The easiest way to describe this is like a lost Destiny’s Child EP made by hipsters. And by that I mean it’s quite possibly the dance record of the summer. It’s also incredibly addictive in the best possible way.
If there’s any justice, Richard Youngs will be remembered as one of the great musical auteurs of the last two decades. There is literally no genre the man cannot succeed at – from the exquisite minimalist folk of Sapphie to the maximalist folk of Air Of The Ears, the drone chanting of Under Stellar Stream to the psych-electro of Like A Neuron, not the mention a stint playing bass for Jandek, it’s hard to think of someone more diverse and successful.
No-one counted on the “pop album”. Apparently on something of a dare, Youngs made this record in a limited run of 100 copies, which is why it’s so important that the blogosphere helps to spread it. This is too amazing not to hear. Echoic drum machines, sequencers, perfect harmonies and the odd gratuitous guitar part spiral around these songs. This will simultaneously appeal to the current taste for ‘chillwave’ and the like whilst also rendering the entire idea irrelevant.
SAMPLE REMOVED – Jagjaguwar are releasing this properly now. They are an amazing label (dude, those Spokane records are the best thing ever) and you should support both them and Richard.
They say lo-fi is the new hi-fi. If that’s true, let’s call these guys post-lo-fi. PENS are three grrrls from the UK who sound like the pissed off punk sisters of the Vivian Girls.
Radical Face is a largely overlooked Electric President side project of Ben Cooper that I would consider the superior of the two bands. Many of the songs build slowly into incredible pieces for a one man bedroom project. For fans of largely orchestral pop with occasional electronic influences.
If I were quickly scanning a post about a band I had not heard of and making the decision whether or not to check it out I know that several of the following would help to sway me: Arcade Fire, Ravens & Chimes, sweeping orchestral pop, Boy/Girl vocals and a bedroom production vibe that adds to the whole deal.
Contemporary Song Cycles Pt. 3
Did you, as a matter of reference, know that Henry Ford tried to establish an Americanised city in the middle of the jungle in Brazil, in the 1920s? He decided it would be a really good way to get cheap rubber. He forced indigenous workers to live in white picket fence style surrounds and eat hamburgers. They rioted in 1930 and the ruins are still there. Henry Ford never once visited the place, and they also never succeeded in exporting a single iota of rubber back to the USA.
Majestic strings alongside blipping electronics, deep looming bass and old creaky pianos. And a killer backstory to boot. Jóhannsson is surely one of the better composers currently making recordings – not to mention that he’s labelmates with the Pixies and the Shins whilst doing so. If you have an appreciation for the delicate and the grandiose all at once, this is a wonderfully moving record, and a wonderful gateway into his other works too.

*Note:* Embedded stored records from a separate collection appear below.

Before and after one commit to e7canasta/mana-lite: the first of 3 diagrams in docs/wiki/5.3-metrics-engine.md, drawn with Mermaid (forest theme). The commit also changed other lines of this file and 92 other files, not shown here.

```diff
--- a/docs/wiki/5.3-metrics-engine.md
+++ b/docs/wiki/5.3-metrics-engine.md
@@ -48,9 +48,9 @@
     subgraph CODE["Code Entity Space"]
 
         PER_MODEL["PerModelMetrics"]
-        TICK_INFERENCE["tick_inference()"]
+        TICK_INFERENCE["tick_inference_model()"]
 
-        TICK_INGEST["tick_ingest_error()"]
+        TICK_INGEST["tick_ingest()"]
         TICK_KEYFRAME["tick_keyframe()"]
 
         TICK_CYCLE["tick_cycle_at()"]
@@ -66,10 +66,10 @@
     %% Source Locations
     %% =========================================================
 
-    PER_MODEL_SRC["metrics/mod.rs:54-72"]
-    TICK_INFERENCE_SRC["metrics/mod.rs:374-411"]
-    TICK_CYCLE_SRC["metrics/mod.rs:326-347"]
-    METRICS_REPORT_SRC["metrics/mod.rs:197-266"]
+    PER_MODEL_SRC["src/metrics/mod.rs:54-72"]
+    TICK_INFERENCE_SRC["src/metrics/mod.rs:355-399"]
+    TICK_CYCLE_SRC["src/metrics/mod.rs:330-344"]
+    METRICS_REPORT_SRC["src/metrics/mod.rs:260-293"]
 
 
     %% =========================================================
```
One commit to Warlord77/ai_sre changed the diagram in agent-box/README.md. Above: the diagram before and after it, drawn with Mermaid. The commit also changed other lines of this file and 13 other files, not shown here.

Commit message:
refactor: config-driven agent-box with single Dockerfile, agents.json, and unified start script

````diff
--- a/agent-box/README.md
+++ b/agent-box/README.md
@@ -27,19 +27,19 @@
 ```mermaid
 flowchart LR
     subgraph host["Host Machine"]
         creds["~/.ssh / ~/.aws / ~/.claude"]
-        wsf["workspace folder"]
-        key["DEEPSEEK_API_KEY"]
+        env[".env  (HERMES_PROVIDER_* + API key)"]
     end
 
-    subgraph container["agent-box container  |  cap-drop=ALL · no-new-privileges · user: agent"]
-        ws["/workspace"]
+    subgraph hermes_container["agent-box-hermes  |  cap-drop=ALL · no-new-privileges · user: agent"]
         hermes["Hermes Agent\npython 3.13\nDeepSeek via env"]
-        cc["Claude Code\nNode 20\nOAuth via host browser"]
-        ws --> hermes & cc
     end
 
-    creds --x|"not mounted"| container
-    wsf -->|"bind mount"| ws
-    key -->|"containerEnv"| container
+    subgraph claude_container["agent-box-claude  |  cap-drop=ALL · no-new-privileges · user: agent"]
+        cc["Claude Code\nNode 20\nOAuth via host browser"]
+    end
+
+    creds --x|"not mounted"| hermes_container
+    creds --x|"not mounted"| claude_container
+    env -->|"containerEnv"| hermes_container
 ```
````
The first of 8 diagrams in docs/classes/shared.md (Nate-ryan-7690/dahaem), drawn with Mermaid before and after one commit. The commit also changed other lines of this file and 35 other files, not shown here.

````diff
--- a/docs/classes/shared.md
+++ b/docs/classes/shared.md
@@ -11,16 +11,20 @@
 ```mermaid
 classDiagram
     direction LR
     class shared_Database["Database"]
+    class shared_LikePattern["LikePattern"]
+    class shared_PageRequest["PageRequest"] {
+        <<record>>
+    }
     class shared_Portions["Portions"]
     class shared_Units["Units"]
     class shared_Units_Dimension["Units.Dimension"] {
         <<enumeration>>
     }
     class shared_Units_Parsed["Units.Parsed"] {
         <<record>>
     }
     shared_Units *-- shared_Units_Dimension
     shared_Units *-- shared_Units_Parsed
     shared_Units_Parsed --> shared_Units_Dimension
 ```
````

Please click here to sample this album. (link now fixed)
Definitely contender for a spot in Best Albums of ’09, A Sunny Day In Glasgow’s sophomore release is a gorgeous, lilting, ghostly echo of great shoegaze bands of years past.